Which Joe gave his name to ‘sloppy joes’? We look at five interesting sandwiches and their lexical origins.
An alcohol containing two hydroxyl groups in its molecule.
- ‘These materials are based on the polymerization reaction of a diol with a diisocyanate.’
- ‘They are the result of a reaction between a diacid (such as terephthalic acid) and a diol (such as ethylene glycol).’
- ‘Macrodiols with different thermal characteristics were prepared using ring-opening polymerization of cyclic diesters or lactones with a low molecular weight diol as an initiator.’
- ‘Biocatalysts from unique South-African biomes are employed to produce a wide range of single enantiomer chiral epoxides and diols in highly efficient, environmentally friendly processes.’
- ‘The epoxide hydrolases are a family of enzymes that hydrate simple epoxide to vicinal diols and arene oxides to transdihydrodiols.’
1920s: from di- two + -ol.
We take a look at several popular, though confusing, punctuation marks.
From Afghanistan to Zimbabwe, discover surprising and intriguing language facts from around the globe.

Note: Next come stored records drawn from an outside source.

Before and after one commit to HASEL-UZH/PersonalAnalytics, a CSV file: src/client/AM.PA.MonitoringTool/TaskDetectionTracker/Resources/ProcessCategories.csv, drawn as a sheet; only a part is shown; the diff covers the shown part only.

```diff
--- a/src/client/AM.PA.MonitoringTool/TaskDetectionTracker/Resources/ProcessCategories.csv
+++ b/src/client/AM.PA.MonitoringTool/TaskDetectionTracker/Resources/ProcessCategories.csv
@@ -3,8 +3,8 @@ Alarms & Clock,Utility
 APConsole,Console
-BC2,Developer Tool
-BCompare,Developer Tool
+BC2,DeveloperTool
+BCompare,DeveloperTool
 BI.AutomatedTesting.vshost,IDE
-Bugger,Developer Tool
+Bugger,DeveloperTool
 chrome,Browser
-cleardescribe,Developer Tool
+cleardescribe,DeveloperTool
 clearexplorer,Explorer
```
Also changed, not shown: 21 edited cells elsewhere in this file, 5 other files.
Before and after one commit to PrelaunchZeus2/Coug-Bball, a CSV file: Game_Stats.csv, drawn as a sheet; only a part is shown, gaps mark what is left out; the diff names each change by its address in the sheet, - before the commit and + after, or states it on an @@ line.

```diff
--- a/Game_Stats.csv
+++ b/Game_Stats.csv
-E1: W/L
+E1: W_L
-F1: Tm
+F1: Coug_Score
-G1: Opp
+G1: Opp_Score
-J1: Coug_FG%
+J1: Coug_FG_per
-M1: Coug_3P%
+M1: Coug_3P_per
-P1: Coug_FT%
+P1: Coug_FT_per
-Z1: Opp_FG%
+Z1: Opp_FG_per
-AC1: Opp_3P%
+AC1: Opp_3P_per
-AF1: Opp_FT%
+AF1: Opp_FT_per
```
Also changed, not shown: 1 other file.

The definitions of ‘buddy’ and ‘bro’ in the OED have recently been revised. We explore their history and increase in popularity.